● **ACTIVITY**
Each entry below is to be given again word for word, with no pictures.
[Start of Attachment]
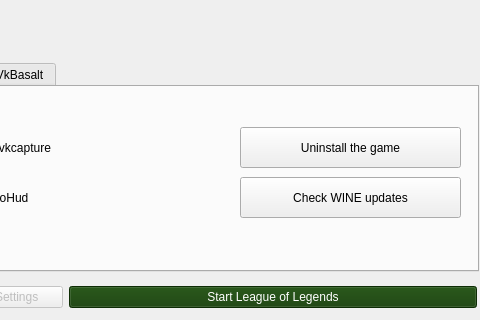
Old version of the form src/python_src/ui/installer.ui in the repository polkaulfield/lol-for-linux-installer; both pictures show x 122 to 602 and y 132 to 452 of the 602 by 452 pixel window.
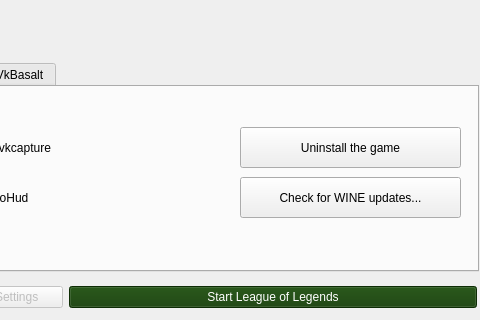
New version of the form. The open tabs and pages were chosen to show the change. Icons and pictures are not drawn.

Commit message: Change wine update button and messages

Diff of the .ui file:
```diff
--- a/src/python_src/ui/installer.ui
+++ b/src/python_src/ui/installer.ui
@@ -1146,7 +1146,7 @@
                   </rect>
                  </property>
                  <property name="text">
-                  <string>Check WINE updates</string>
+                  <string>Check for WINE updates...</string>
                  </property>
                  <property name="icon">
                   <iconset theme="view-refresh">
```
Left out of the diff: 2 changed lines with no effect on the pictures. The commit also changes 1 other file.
[End of Attachment]
● **SOLUTION BELOW**
Old version of the form src/python_src/ui/installer.ui in the repository polkaulfield/lol-for-linux-installer; both pictures show x 122 to 602 and y 132 to 452 of the 602 by 452 pixel window.
New version of the form. The open tabs and pages were chosen to show the change. Icons and pictures are not drawn.

Commit message: Change wine update button and messages

Diff of the .ui file:
```diff
--- a/src/python_src/ui/installer.ui
+++ b/src/python_src/ui/installer.ui
@@ -1146,7 +1146,7 @@
                   </rect>
                  </property>
                  <property name="text">
-                  <string>Check WINE updates</string>
+                  <string>Check for WINE updates...</string>
                  </property>
                  <property name="icon">
                   <iconset theme="view-refresh">
```
Left out of the diff: 2 changed lines with no effect on the pictures. The commit also changes 1 other file.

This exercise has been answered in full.